Thanks not only to advances in genetics, but also to a general convergence in technologies, including computing, today it is possible to precisely edit DNA mutations in the three billion DNA base pairs of the human genome. CRISPR/Cas9 was first developed relatively recently, in 2021, as a therapeutic agent. It represents a massive leap forward in gene technology, and the scientists behind it won the Nobel Prize in chemistry in 2020. What makes CRISPR/Cas9 such an important development is that it is easy to use, cheap and versatile, putting other gene-editing technologies in the shade.

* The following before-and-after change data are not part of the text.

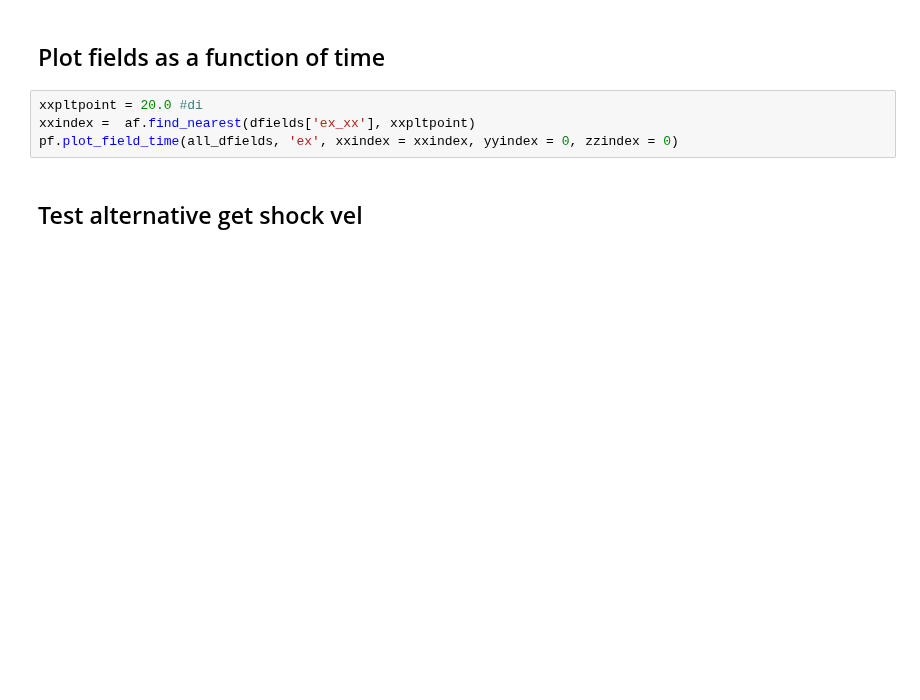
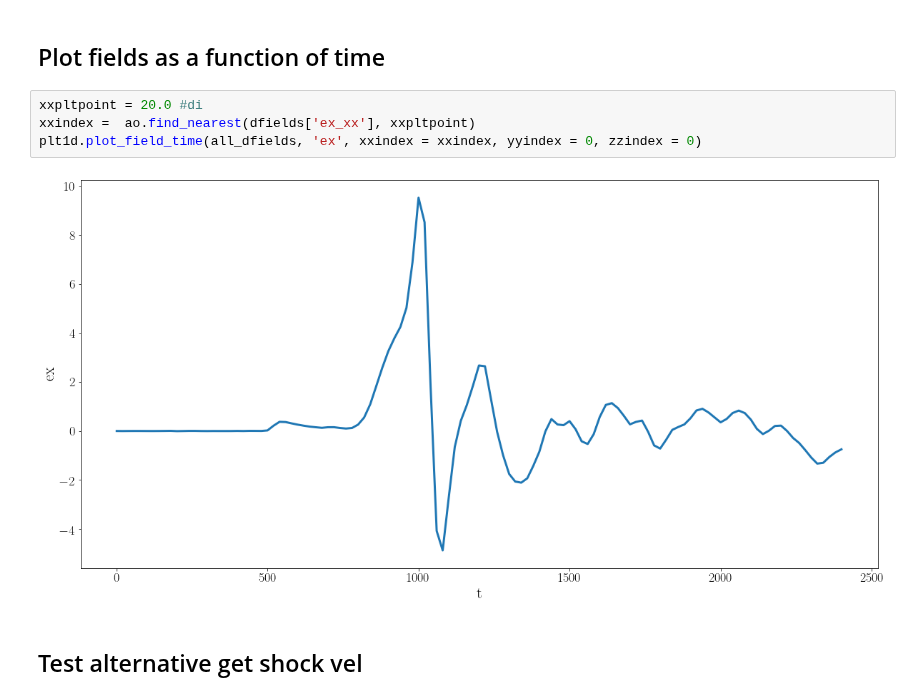
Before and after one commit to collinrbr/FPCAnalysis, a Jupyter notebook: dHybridR.ipynb, the cells around one changed output. Saved outputs shown, nothing was run; the diff lists cells and outputs as text; blank space fills up the shorter version.

```diff
--- a/dHybridR.ipynb
+++ b/dHybridR.ipynb
@@ -324,8 +381,10 @@ plt.show()
 ##  Plot fields as a function of time
 # %%
 xxpltpoint = 20.0 #di
-xxindex =  af.find_nearest(dfields['ex_xx'], xxpltpoint)
-pf.plot_field_time(all_dfields, 'ex', xxindex = xxindex, yyindex = 0, zzindex = 0)
+xxindex =  ao.find_nearest(dfields['ex_xx'], xxpltpoint)
+plt1d.plot_field_time(all_dfields, 'ex', xxindex = xxindex, yyindex = 0, zzindex = 0)
+# %% [output]
+[figure, added]
 # %% [markdown]
 ## Test alternative get shock vel
 # %%
```
Also changed, not shown: parts of 79 cells of this notebook, 10 other files.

The potential applications for this technology are immense. CRISPR/Cas9 enables the development of one-off treatments that can replace life-long therapies. Of course, this applies to rare genetic disorders, but also other, more complex diseases. We highlight diabetes as an example, where pancreas cells grown from the patient’s own stem cells could be developed to produce insulin. Another example of the technology’s use is in treating liver disease, with the potential dual benefit of also averting affections to the heart which such liver conditions can cause. Cancer treatment could also be a major beneficiary from CRISPR/Cas9-based therapies, as T cells (the immune cells that fight cancer cells) can be edited to target the cancer, obviating the need for arduous treatments such as chemotherapy.

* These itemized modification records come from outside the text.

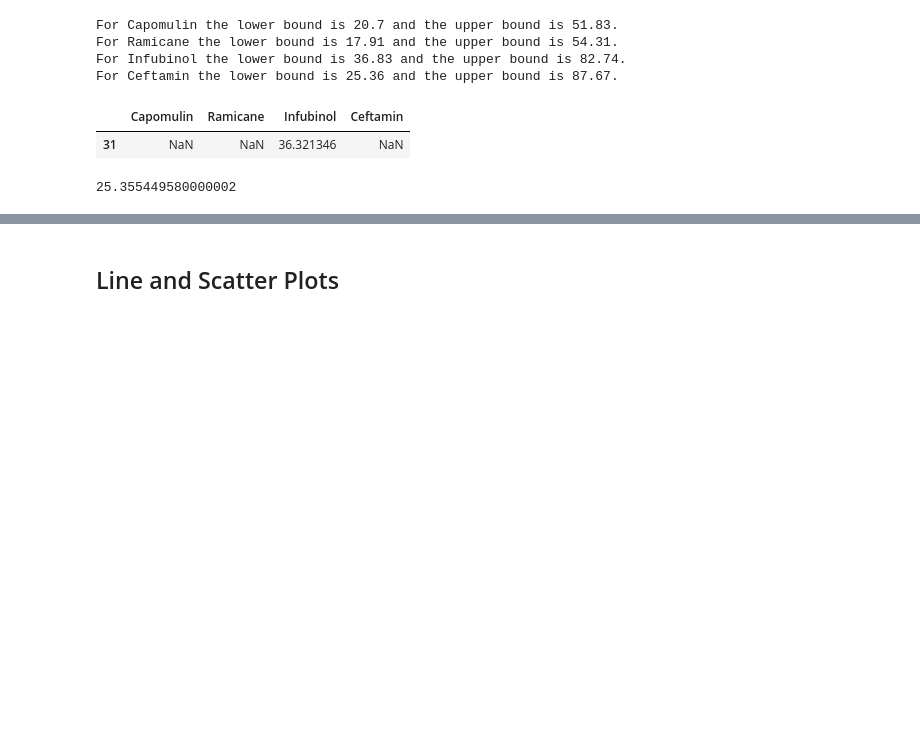
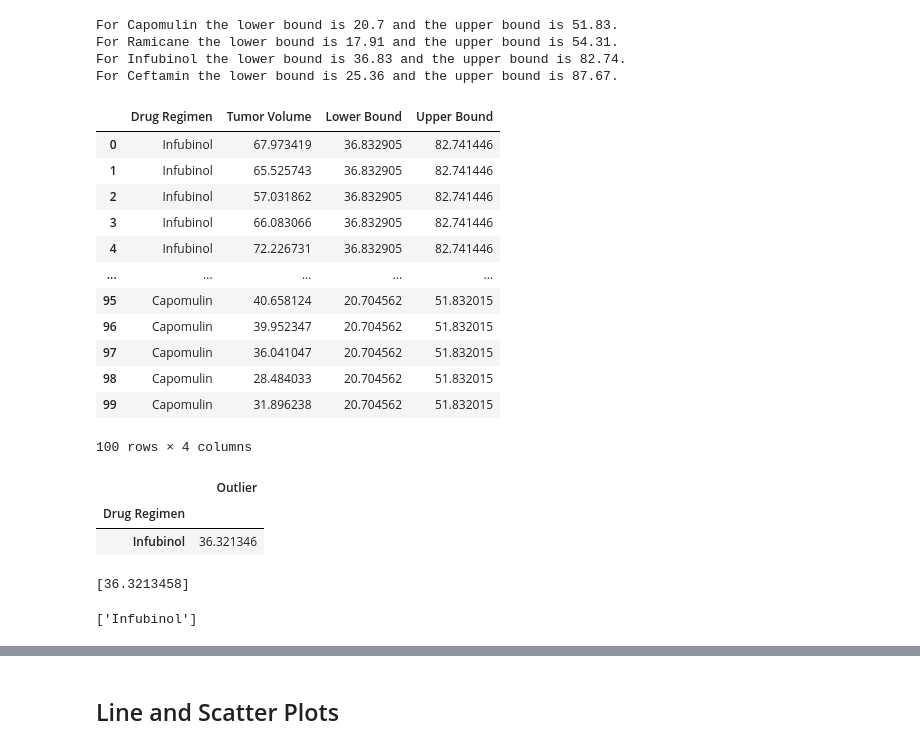
Before and after one commit to j-eikens/matplotlib-challenge, a Jupyter notebook: Pymaceuticals/pymaceuticals_starter.ipynb, the cells around one changed output, grey strips where cells are left out. Drawn from its saved outputs; the diff is of its cells as text; code cells hidden in the pictures; blank space fills up the shorter version.

Commit message:
found outlier solution

```diff
--- a/Pymaceuticals/pymaceuticals_starter.ipynb
+++ b/Pymaceuticals/pymaceuticals_starter.ipynb
@@ -320,6 +320,66 @@ For Capomulin the lower bound is 20.7 and the upper bound is 51.83.
 For Ramicane the lower bound is 17.91 and the upper bound is 54.31.
 For Infubinol the lower bound is 36.83 and the upper bound is 82.74.
 For Ceftamin the lower bound is 25.36 and the upper bound is 87.67.
+# %%
+#creating df with bounds
+bound_df = pd.DataFrame({'Drug Regimen': treatments, 'Lower Bound': lower_bound_list, 'Upper Bound': upper_bound_list})
+
+bound_df = final_tum_df.merge(bound_df, on=["Drug Regimen"], how="inner")
+
+bound_df = pd.DataFrame({'Drug Regimen': bound_df["Drug Regimen"],
+                         'Tumor Volume': bound_df['Tumor Volume (mm3)'],
+                         'Lower Bound': bound_df['Lower Bound'],
+                         'Upper Bound': bound_df['Upper Bound']})
+
+bound_df
+# %% [output]
+|  | Drug Regimen | Tumor Volume | Lower Bound | Upper Bound |
+| 0 | Infubinol | 67.973419 | 36.832905 | 82.741446 |
+| 1 | Infubinol | 65.525743 | 36.832905 | 82.741446 |
+| 2 | Infubinol | 57.031862 | 36.832905 | 82.741446 |
+| 3 | Infubinol | 66.083066 | 36.832905 | 82.741446 |
+| 4 | Infubinol | 72.226731 | 36.832905 | 82.741446 |
+| ... | ... | ... | ... | ... |
+| 95 | Capomulin | 40.658124 | 20.704562 | 51.832015 |
+| 96 | Capomulin | 39.952347 | 20.704562 | 51.832015 |
+| 97 | Capomulin | 36.041047 | 20.704562 | 51.832015 |
+| 98 | Capomulin | 28.484033 | 20.704562 | 51.832015 |
+| 99 | Capomulin | 31.896238 | 20.704562 | 51.832015 |
+100 rows × 4 columns
+# %%
+#final_tum_df
+
+outliers = []
+drug = []
+
+for i in range(0, len(bound_df)):
+    if bound_df['Tumor Volume'][i] <= bound_df['Lower Bound'][i]:
+
+        outliers.append(bound_df['Tumor Volume'][i])
+        drug.append(bound_df['Drug Regimen'][i])
+
+    if bound_df['Tumor Volume'][i] >= bound_df['Upper Bound'][i]:
+
+        outliers.append(bound_df['Tumor Volume'][i])
+        drug.append(bound_df['Drug Regimen'][i])
+
+outlier_df = pd.DataFrame({"Drug Regimen": drug, "Outlier": outliers})
+
+outlier_df = outlier_df.set_index('Drug Regimen')
+
+outlier_df
+# %% [output]
+|  | Outlier |
+| Drug Regimen |  |
+| Infubinol | 36.321346 |
+# %%
+outliers
+# %% [output]
+[36.3213458]
+# %%
+drug
+# %% [output]
+['Infubinol']
 # %%
 #this will work in a pinch
 
@@ -328,13 +388,7 @@ For Ceftamin the lower bound is 25.36 and the upper bound is 87.67.
 # 2) trim original df to include drug and tumor value
 # 3) search using the criteria in 1) to find if tumor values are outliers
 
-inf = max_tumor_df.loc[max_tumor_df['Infubinol'] <= lower_bound_list[2]]
+inf_outlier_low = max_tumor_df.loc[max_tumor_df['Infubinol'] <= lower_bound_list[2], ['Infubinol']]
 
-inf_outlier
+
+print(f' this is {inf_outlier_low}')
-# %% [output]
-|  | Capomulin | Ramicane | Infubinol | Ceftamin |
-| 31 | NaN | NaN | 36.321346 | NaN |
-# %%
-lower_bound
-# %% [output]
-25.355449580000002
```
Also changed, not shown: parts of 7 cells of this notebook.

Progressing from such ambitions to adoption of CRISPR/Cas9 is not straightforward. There are development and delivery challenges and costs, although the latter will decrease over time. Regulation is, without a doubt, a further issue, although currently the FDA and the EMA are supportive of getting new, effective treatments out to patients, knowing that they can reduce healthcare costs.

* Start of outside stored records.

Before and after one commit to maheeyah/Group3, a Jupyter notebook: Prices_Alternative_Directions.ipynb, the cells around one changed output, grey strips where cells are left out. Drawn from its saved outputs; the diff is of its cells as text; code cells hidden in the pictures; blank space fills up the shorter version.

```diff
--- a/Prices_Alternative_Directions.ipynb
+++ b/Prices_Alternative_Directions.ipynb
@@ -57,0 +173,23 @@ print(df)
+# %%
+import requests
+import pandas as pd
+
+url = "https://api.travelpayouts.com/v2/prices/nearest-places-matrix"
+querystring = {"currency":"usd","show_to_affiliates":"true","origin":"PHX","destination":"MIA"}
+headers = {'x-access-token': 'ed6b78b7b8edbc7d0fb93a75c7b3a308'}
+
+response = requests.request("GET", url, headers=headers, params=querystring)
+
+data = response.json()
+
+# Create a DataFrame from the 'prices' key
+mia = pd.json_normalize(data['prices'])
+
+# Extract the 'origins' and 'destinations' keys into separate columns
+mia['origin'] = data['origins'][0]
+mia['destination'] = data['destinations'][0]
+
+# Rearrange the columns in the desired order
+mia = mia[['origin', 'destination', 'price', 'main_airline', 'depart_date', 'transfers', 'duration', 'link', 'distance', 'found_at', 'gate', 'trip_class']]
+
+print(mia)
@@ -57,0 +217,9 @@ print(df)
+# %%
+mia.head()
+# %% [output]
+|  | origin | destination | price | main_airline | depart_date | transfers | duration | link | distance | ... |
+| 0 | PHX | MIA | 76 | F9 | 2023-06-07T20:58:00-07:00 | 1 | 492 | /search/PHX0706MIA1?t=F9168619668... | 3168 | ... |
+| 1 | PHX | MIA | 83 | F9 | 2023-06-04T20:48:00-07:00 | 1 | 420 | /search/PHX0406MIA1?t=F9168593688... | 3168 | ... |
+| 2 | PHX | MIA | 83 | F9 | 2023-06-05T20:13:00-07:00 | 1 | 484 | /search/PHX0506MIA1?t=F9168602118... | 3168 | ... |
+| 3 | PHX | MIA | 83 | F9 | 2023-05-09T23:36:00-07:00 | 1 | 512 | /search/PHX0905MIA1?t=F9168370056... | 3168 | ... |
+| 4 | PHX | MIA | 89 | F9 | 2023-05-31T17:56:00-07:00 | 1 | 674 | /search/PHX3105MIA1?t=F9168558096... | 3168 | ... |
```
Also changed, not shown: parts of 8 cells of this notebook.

CRISPR/Cas9 also represents a business challenge: its “one-and-done” treatment approach could have a massively disruptive effect on more traditional market players. For big pharma, CRISPR/Cas9 could, for example, wipe out the antibody market for cancer treatments, and insulin producers would find themselves in trouble with the development of artificial pancreases. Then there is the issue of speed, as CRISPR/Cas9 could greatly reduce the time-to-market of new therapies.
There is, of course, an ethical dimension too, as CRISPR/Cas9 has the potential to enhance the human body, and even to create a new species. Currently, only somatic cell lines are being edited (i.e. the edited genes are not passed on to offspring), rather than germline cells (i.e. egg and sperm cells, and embryos), meaning that genetic diseases can still be passed onto progeny.
The opportunity for the adoption and commercialisation of CRISPR/Cas9 therapies is exciting, being a potential game-changer for human health for decades to come. However, it also entails possible moral conflicts and uncertain outcomes, begging the question of how best to use the technology and ensure it is only for good.